--- Exercise data Enclosed Below ---
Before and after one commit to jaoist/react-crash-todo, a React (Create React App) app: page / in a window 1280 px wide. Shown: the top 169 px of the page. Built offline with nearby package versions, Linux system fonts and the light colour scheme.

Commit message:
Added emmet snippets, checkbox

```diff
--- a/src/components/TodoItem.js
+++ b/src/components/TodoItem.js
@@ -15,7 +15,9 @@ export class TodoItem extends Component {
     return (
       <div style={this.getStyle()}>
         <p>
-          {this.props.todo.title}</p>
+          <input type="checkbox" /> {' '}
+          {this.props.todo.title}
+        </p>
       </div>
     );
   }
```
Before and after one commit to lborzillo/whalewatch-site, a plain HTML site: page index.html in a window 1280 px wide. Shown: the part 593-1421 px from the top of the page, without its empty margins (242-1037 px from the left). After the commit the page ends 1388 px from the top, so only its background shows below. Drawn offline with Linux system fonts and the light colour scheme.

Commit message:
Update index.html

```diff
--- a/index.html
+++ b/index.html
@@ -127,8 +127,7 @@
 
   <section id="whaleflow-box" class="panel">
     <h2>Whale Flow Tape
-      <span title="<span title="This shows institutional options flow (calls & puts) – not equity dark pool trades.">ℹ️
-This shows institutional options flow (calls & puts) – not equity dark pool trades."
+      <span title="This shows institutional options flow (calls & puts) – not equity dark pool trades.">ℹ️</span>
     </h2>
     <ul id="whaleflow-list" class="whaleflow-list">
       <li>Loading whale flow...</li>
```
--- End of Enclosed Exercise data ---
= What this task involves =
Repeat each line of the data exactly, missing none.

= Task response =
Before and after one commit to jaoist/react-crash-todo, a React (Create React App) app: page / in a window 1280 px wide. Shown: the top 169 px of the page. Built offline with nearby package versions, Linux system fonts and the light colour scheme.

Commit message:
Added emmet snippets, checkbox

```diff
--- a/src/components/TodoItem.js
+++ b/src/components/TodoItem.js
@@ -15,7 +15,9 @@ export class TodoItem extends Component {
     return (
       <div style={this.getStyle()}>
         <p>
-          {this.props.todo.title}</p>
+          <input type="checkbox" /> {' '}
+          {this.props.todo.title}
+        </p>
       </div>
     );
   }
```
Before and after one commit to lborzillo/whalewatch-site, a plain HTML site: page index.html in a window 1280 px wide. Shown: the part 593-1421 px from the top of the page, without its empty margins (242-1037 px from the left). After the commit the page ends 1388 px from the top, so only its background shows below. Drawn offline with Linux system fonts and the light colour scheme.

Commit message:
Update index.html

```diff
--- a/index.html
+++ b/index.html
@@ -127,8 +127,7 @@
 
   <section id="whaleflow-box" class="panel">
     <h2>Whale Flow Tape
-      <span title="<span title="This shows institutional options flow (calls & puts) – not equity dark pool trades.">ℹ️
-This shows institutional options flow (calls & puts) – not equity dark pool trades."
+      <span title="This shows institutional options flow (calls & puts) – not equity dark pool trades.">ℹ️</span>
     </h2>
     <ul id="whaleflow-list" class="whaleflow-list">
       <li>Loading whale flow...</li>
```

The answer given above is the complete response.